In The Atlantic Michael Hirschorn wonders what might happen to The New York Times if it runs out of cash.
The Economist takes a look at TinTin and author Hergé (Georges Remi). Apparently, a blockbuster movie is coming our way.
Regardless of what happens over the next few months, The Times is destined for significant and traumatic change. At some point soon—sooner than most of us think—the print edition, and with it The Times as we know it, will no longer exist. And it will likely have plenty of company. In December, the Fitch Ratings service, which monitors the health of media companies, predicted a widespread newspaper die-off: “Fitch believes more newspapers and newspaper groups will default, be shut down and be liquidated in 2009 and several cities could go without a daily print newspaper by 2010.”

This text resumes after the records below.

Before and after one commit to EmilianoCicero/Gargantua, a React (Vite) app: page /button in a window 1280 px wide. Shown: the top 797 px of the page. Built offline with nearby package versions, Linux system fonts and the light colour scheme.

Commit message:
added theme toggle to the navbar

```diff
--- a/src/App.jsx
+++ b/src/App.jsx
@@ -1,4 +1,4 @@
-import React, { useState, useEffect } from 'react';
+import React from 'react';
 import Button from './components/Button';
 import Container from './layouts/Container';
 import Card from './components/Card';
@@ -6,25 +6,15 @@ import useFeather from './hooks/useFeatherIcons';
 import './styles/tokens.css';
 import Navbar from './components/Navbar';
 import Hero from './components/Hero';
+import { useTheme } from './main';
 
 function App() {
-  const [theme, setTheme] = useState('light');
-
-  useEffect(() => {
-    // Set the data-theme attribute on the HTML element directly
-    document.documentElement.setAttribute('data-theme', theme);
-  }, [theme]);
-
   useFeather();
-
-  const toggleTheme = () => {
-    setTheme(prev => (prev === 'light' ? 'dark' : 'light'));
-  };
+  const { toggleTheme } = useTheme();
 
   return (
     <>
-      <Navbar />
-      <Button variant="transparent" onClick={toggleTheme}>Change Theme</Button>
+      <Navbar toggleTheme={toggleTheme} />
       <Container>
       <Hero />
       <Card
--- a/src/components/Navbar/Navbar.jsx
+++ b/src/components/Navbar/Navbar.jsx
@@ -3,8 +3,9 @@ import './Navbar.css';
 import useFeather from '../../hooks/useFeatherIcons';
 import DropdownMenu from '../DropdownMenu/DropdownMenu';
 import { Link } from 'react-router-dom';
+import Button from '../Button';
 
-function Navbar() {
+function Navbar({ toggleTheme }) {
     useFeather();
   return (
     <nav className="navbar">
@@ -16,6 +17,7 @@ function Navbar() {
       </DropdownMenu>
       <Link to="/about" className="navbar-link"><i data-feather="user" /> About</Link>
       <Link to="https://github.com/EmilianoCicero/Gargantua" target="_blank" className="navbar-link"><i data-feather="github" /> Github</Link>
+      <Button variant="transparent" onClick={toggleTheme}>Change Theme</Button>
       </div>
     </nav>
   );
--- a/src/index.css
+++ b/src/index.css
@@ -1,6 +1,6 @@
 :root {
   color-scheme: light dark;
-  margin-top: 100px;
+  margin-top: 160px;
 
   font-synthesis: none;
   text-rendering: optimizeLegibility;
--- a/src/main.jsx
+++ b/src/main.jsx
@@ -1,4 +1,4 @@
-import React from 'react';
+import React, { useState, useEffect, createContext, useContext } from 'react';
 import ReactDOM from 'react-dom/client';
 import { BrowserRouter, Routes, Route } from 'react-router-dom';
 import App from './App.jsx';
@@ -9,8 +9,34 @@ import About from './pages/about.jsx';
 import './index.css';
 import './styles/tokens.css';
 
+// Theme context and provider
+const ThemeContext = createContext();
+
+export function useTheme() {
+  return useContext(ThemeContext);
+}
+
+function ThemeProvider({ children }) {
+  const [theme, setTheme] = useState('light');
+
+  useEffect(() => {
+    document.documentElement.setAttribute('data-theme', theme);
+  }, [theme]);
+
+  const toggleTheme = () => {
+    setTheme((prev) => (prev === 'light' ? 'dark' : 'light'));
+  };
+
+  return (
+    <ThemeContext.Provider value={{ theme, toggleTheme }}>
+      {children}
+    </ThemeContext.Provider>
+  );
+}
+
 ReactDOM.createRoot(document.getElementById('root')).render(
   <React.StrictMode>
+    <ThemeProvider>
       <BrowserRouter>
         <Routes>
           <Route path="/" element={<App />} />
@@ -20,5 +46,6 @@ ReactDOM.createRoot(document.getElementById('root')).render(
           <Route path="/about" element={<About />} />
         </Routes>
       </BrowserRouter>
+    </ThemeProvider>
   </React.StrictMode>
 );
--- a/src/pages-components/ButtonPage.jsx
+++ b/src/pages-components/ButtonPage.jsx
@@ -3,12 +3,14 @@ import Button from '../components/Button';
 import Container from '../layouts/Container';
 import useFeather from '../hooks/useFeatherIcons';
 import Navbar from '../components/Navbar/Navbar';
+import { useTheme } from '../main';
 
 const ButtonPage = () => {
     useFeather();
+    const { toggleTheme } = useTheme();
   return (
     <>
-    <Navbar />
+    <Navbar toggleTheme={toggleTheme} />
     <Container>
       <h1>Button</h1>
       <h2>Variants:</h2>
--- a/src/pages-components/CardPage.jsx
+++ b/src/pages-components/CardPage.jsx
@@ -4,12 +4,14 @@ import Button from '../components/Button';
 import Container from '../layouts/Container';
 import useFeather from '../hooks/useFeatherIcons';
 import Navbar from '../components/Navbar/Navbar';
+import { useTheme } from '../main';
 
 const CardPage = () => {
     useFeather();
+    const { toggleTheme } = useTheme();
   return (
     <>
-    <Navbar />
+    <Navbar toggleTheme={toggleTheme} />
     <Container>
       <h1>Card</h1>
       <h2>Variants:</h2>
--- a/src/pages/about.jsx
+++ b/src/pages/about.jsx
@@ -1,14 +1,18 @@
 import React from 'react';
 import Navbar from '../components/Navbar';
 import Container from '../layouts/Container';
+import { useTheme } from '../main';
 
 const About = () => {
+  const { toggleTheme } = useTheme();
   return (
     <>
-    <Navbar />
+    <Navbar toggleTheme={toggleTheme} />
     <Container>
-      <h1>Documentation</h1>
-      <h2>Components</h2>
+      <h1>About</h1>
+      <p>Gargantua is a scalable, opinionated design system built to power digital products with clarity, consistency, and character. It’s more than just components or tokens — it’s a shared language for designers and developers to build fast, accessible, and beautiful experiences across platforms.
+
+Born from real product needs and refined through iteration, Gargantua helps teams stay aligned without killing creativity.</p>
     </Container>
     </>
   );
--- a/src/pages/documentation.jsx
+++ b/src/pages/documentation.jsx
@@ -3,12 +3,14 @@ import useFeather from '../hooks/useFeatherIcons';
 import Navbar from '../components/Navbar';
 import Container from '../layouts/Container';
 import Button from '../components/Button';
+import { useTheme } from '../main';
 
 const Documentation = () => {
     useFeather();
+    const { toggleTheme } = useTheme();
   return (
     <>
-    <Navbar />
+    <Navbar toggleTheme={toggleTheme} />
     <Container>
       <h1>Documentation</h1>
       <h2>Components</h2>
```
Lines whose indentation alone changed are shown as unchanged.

The collapse of daily print journalism will mean many things. For those of us old enough to still care about going out on a Sunday morning for our doorstop edition of The Times, it will mean the end of a certain kind of civilized ritual that has defined most of our adult lives. It will also mean the end of a certain kind of quasi-bohemian urban existence for the thousands of smart middle-class writers, journalists, and public intellectuals who have, until now, lived semi-charmed kinds of lives of the mind. And it will seriously damage the press’s ability to serve as a bulwark of democracy. Internet purists may maintain that the Web will throw up a new pro-am class of citizen journalists to fill the void, but for now, at least, there’s no online substitute for institutions that can marshal years of well-developed sourcing and reporting experience—not to mention the resources to, say, send journalists leapfrogging between Mumbai and Islamabad to decode the complexities of the India-Pakistan conflict.
An interview with Frank Daniels of Ingram Digital in The Tennessean:
Tintin’s slightly priggish character fitted the times. His simple ethical code—seek the truth, protect the weak and stand up to bullies—appealed to a continent waking up from the shame of war. His wholesome qualities help explain the great secret of his commercial success—that he was, and remains, one of the rare comic books that adults are happy to buy for children.
But probity cannot explain why Tintin became a cultural landmark in Europe, as important on his side of the Atlantic as Superman on the other. There were plenty of wholesome comics in post-war Europe, most of them justly forgotten. Something else in Tintin spoke to children and adults in continental Europe. Even in the straitened years of post-war reconstruction, he was soon selling millions of books a year.
Powering much of the retail distribution for the e-book market is La Vergne-based Ingram Digital Group, a division born out of Ingram Industries' Lightning Source Division and acquisitions made in 2006 of Raleigh, N.C.-based VitalSource Technologies, a player in the digital textbook field, and U.K.-based MyiLibrary, which supplies electronic content to academic libraries.Lastly, Bono reflects on Frank Sinatra. NYTimes.
Frank Daniels III, who headed VitalSource before its sale to Ingram, now serves as chief operating officer of Ingram Digital. He sat down this week with Assistant Business Editor Ryan Underwood to discuss the current state of the e-book market, where it goes from here, and Ingram Digital's role in all of it.
Maybe it's just that Amazon's Kindle e-book reader was one of the most popular items for Christmas, but whatever it is, e-books seem to be having a moment right now. Are you seeing that?
Absolutely. In a time when publishers' sales are flat, or declining, e-books are the bright spot. You're seeing significant increases in revenue, as much as
400 percent growth for some publishers. That gets the industry's attention. And they recognize that a confluence of events — screen and distribution technologies, and the standards that the industry has adopted — makes e-books more likely to be real versus hype.
Lastly, lastly, The Giants may have choked but my team had a crushing victory earlier on Sunday. BBC.
If you want to hear the least sentimental voice in the history of pop music finally crack, though — shhhh — find the version of Frank’s ode to insomnia, “One for My Baby (and One More for the Road),” hidden on “Duets.” Listen through to the end and you will hear the great man break as he truly sobs on the line, “It’s a long, long, long road.” I kid you not.Like Bob Dylan’s, Nina Simone’s, Pavarotti’s, Sinatra’s voice is improved by age, by years spent fermenting in cracked and whiskeyed oak barrels. As a communicator, hitting the notes is only part of the story, of course.